WORK REQUEST
Write out the entries again. Match each one exactly.

━━━━━━

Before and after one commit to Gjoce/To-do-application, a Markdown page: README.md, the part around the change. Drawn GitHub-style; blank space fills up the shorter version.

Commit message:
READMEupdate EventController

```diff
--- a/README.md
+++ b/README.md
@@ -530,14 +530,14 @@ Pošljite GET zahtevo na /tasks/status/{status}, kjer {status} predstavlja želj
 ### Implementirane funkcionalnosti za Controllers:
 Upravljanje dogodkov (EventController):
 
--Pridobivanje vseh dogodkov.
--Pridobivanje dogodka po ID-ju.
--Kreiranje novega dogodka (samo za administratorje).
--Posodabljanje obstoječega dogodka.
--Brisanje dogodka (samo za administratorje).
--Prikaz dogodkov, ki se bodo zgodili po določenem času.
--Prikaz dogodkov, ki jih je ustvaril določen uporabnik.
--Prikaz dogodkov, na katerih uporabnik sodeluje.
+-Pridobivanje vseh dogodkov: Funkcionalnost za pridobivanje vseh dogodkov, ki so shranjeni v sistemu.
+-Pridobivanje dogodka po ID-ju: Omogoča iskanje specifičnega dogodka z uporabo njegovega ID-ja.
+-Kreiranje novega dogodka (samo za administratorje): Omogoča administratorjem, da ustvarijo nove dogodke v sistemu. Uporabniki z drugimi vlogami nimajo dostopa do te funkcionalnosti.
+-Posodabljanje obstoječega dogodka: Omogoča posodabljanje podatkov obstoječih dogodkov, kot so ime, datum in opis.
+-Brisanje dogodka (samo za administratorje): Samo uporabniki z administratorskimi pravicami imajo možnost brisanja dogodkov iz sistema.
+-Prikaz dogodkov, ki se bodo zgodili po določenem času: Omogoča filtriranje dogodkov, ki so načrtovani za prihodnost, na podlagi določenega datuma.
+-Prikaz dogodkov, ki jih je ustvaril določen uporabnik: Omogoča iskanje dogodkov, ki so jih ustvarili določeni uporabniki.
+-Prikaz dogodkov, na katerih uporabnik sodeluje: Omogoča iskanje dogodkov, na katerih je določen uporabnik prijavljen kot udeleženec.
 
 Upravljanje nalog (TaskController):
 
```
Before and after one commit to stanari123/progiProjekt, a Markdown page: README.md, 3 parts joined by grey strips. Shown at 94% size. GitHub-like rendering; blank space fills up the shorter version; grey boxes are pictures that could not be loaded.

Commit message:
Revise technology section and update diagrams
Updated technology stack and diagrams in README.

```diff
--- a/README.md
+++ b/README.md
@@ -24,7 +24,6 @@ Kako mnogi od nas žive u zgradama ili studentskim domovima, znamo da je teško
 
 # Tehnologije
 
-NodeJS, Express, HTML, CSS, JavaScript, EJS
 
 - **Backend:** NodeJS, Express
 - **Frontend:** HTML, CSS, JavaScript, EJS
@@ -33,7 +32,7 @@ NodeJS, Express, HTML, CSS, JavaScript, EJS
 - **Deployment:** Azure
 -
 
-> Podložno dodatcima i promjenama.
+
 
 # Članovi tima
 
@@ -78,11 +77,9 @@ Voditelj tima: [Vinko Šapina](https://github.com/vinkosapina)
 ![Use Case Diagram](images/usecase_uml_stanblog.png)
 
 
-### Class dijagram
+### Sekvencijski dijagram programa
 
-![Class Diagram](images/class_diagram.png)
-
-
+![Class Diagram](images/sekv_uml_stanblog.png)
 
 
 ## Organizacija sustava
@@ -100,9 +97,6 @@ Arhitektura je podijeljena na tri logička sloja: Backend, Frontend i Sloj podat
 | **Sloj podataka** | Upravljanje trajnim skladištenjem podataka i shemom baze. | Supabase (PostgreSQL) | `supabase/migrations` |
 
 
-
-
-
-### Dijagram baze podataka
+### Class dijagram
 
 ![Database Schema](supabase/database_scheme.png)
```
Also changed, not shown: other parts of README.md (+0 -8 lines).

━━━━━━

YOUR SOLUTION
Before and after one commit to Gjoce/To-do-application, a Markdown page: README.md, the part around the change. Drawn GitHub-style; blank space fills up the shorter version.

Commit message:
READMEupdate EventController

```diff
--- a/README.md
+++ b/README.md
@@ -530,14 +530,14 @@ Pošljite GET zahtevo na /tasks/status/{status}, kjer {status} predstavlja želj
 ### Implementirane funkcionalnosti za Controllers:
 Upravljanje dogodkov (EventController):
 
--Pridobivanje vseh dogodkov.
--Pridobivanje dogodka po ID-ju.
--Kreiranje novega dogodka (samo za administratorje).
--Posodabljanje obstoječega dogodka.
--Brisanje dogodka (samo za administratorje).
--Prikaz dogodkov, ki se bodo zgodili po določenem času.
--Prikaz dogodkov, ki jih je ustvaril določen uporabnik.
--Prikaz dogodkov, na katerih uporabnik sodeluje.
+-Pridobivanje vseh dogodkov: Funkcionalnost za pridobivanje vseh dogodkov, ki so shranjeni v sistemu.
+-Pridobivanje dogodka po ID-ju: Omogoča iskanje specifičnega dogodka z uporabo njegovega ID-ja.
+-Kreiranje novega dogodka (samo za administratorje): Omogoča administratorjem, da ustvarijo nove dogodke v sistemu. Uporabniki z drugimi vlogami nimajo dostopa do te funkcionalnosti.
+-Posodabljanje obstoječega dogodka: Omogoča posodabljanje podatkov obstoječih dogodkov, kot so ime, datum in opis.
+-Brisanje dogodka (samo za administratorje): Samo uporabniki z administratorskimi pravicami imajo možnost brisanja dogodkov iz sistema.
+-Prikaz dogodkov, ki se bodo zgodili po določenem času: Omogoča filtriranje dogodkov, ki so načrtovani za prihodnost, na podlagi določenega datuma.
+-Prikaz dogodkov, ki jih je ustvaril določen uporabnik: Omogoča iskanje dogodkov, ki so jih ustvarili določeni uporabniki.
+-Prikaz dogodkov, na katerih uporabnik sodeluje: Omogoča iskanje dogodkov, na katerih je določen uporabnik prijavljen kot udeleženec.
 
 Upravljanje nalog (TaskController):
 
```
Before and after one commit to stanari123/progiProjekt, a Markdown page: README.md, 3 parts joined by grey strips. Shown at 94% size. GitHub-like rendering; blank space fills up the shorter version; grey boxes are pictures that could not be loaded.

Commit message:
Revise technology section and update diagrams
Updated technology stack and diagrams in README.

```diff
--- a/README.md
+++ b/README.md
@@ -24,7 +24,6 @@ Kako mnogi od nas žive u zgradama ili studentskim domovima, znamo da je teško
 
 # Tehnologije
 
-NodeJS, Express, HTML, CSS, JavaScript, EJS
 
 - **Backend:** NodeJS, Express
 - **Frontend:** HTML, CSS, JavaScript, EJS
@@ -33,7 +32,7 @@ NodeJS, Express, HTML, CSS, JavaScript, EJS
 - **Deployment:** Azure
 -
 
-> Podložno dodatcima i promjenama.
+
 
 # Članovi tima
 
@@ -78,11 +77,9 @@ Voditelj tima: [Vinko Šapina](https://github.com/vinkosapina)
 ![Use Case Diagram](images/usecase_uml_stanblog.png)
 
 
-### Class dijagram
+### Sekvencijski dijagram programa
 
-![Class Diagram](images/class_diagram.png)
-
-
+![Class Diagram](images/sekv_uml_stanblog.png)
 
 
 ## Organizacija sustava
@@ -100,9 +97,6 @@ Arhitektura je podijeljena na tri logička sloja: Backend, Frontend i Sloj podat
 | **Sloj podataka** | Upravljanje trajnim skladištenjem podataka i shemom baze. | Supabase (PostgreSQL) | `supabase/migrations` |
 
 
-
-
-
-### Dijagram baze podataka
+### Class dijagram
 
 ![Database Schema](supabase/database_scheme.png)
```
Also changed, not shown: other parts of README.md (+0 -8 lines).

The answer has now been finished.